How Many High Schoolers Work in the U.S.?

While teens don’t participate in the labor force as much as they used to, roughly one out of every three teens between 16-19 years old are employed, and that doesn’t count informal work where people work in family businesses and don’t receive a paycheck. This has changed.

Previously, more young students would work full-time and part-time jobs. Now, many don’t even work during the summer holiday season. There are a variety of reasons for the drop, but the biggest one would be that students don’t have much time for work after studying and extra-curricular activities.

Is Filing Mandatory or Optional for Teens?

The rules applied to filing taxes for high school students turn on a few key factors. First is the matter of the standard deduction. For tax year 2021, the standard deduction is ​$12,550​ for non-dependents but only ​$1,100​ for those requiring parental support. If a student's annual wages fall below that figure, there is no need to file any return.

Another variable is whether the student is working as an employee or an independent contractor. If the latter, it does not matter how much was garnered during the tax year – the student is classified as self-employed so they must pay the self-employment tax that helps fund Social Security and Medicare.

Always Better to File

Since nothing is withheld from an independent vendor's pay, there is always something owed at tax time. That said, if the self-employed student is under 18, he or she bears no responsibility for either Social Security or Medicare. A newspaper carrier or distribution agent, then, is not responsible for filing.

One more qualification, investment income is taxable no matter what the age. If there is any question, it is always better to file.
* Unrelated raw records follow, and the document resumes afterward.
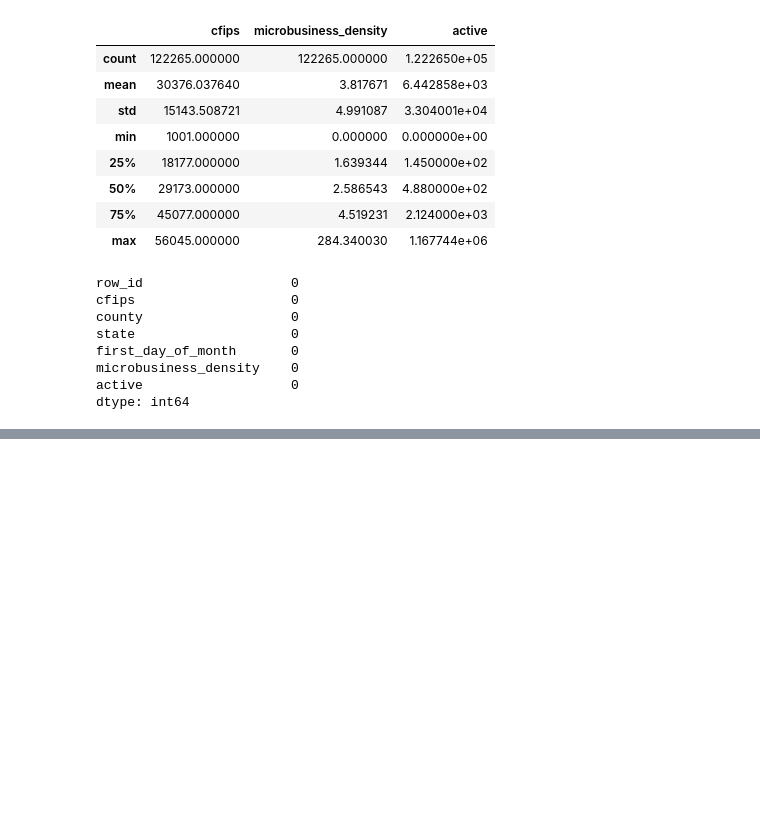
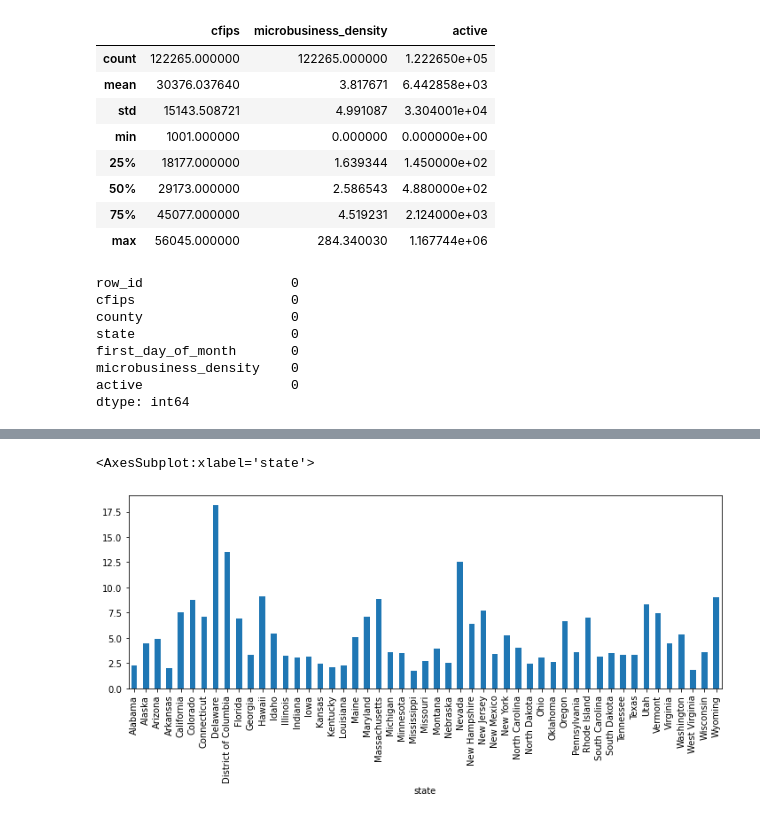
Before and after one commit to JaydenBeckwith/KaggleComps, a Jupyter notebook: go-daddy-comp-notebook.ipynb, the cells around one changed output, grey strips where cells are left out. Drawn from its saved outputs; the diff is of its cells as text; code cells hidden in the pictures; blank space fills up the shorter version.

```diff
--- a/go-daddy-comp-notebook.ipynb
+++ b/go-daddy-comp-notebook.ipynb
@@ -140,3 +152,4 @@ dtype: int64
 # %%
+#create new cols with date and per year
 train_set['date'] = pd.to_datetime(train_set['first_day_of_month'])
-train_set['date']
+train_set['year'] = train_set['date'].dt.year
@@ -171,0 +179,5 @@ train_set
+# %%
+#check on montly basis
+train_set['month'] = train_set['date'].dt.month
+monthly_means = train_set.groupby('month')['microbusiness_density'].mean()
+monthly_means
@@ -171,0 +199,7 @@ train_set
+# %%
+#which state has the largest density mean?
+
+train_set.groupby('state')['microbusiness_density'].mean().plot(kind='bar', figsize = (12, 4))
+# %% [output]
+<AxesSubplot:xlabel='state'>
+[figure, added]
```
Also changed, not shown: parts of 8 cells of this notebook.
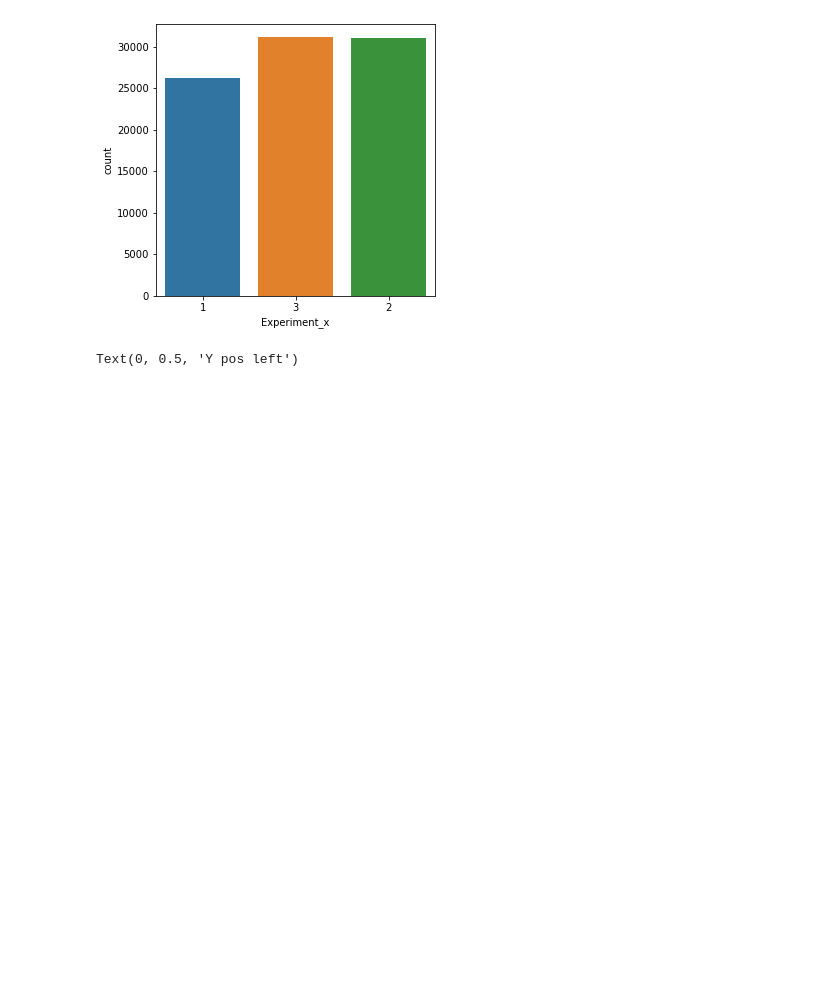
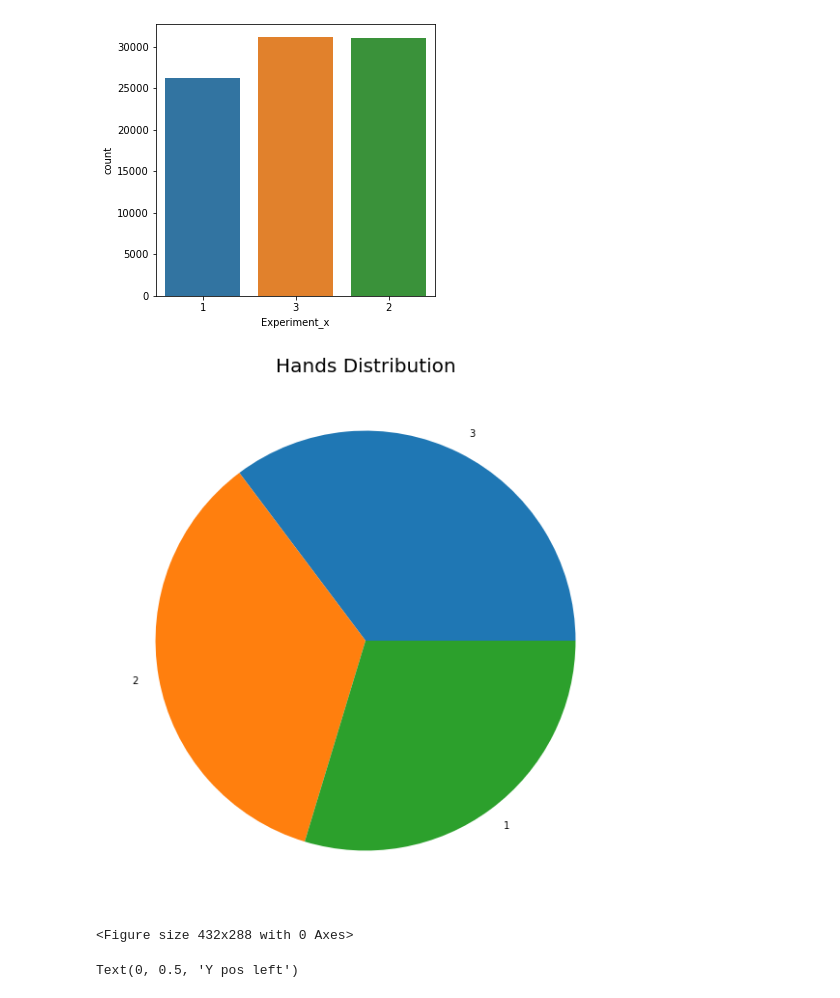
Before and after one commit to idobar1403/FinalProjectYear1, a Jupyter notebook: Hands_Classification.ipynb, the cells around one changed output. Cells and saved outputs as stored; diff of their text form; code cells hidden in the pictures; blank space fills up the shorter version.

Commit message:
added some visualization and models

```diff
--- a/Hands_Classification.ipynb
+++ b/Hands_Classification.ipynb
@@ -123,6 +127,19 @@ sns.countplot(x = "Experiment_x", data = train)
 # %% [output]
 <AxesSubplot:xlabel='Experiment_x', ylabel='count'>
 [figure]
+# %%
+plt.figure(figsize=(10, 10))
+axes= train.Experiment_x.value_counts().plot(kind='pie')
+axes.set_title("Hands Distribution", fontsize=20)
+axes.set_xlabel("")
+axes.set_ylabel("")
+
+fig1 = plt.gcf()
+plt.show()
+plt.draw()
+# %% [output]
+[figure, added]
+<Figure size 432x288 with 0 Axes>
 # %%
 sns.scatterplot(x=" Position Y_y", y=" Position Y_x", hue="Experiment_x", data=train)
 plt.xlabel('Y pos right')
```
Also changed, not shown: parts of 32 cells of this notebook.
How to File Taxes as Students

Most high school youths will use the standard 1040 form. Again, however, if working as an independent contractor, they must do some extra work and file with Schedule C attached to the 1040 form.

Earners of relatively low income can e-file for free on an IRS partner website. Hard copy forms are normally available at local public libraries if that is the preferable manner of filing. Online filing is usually faster, but the IRS is equipped to process either submission.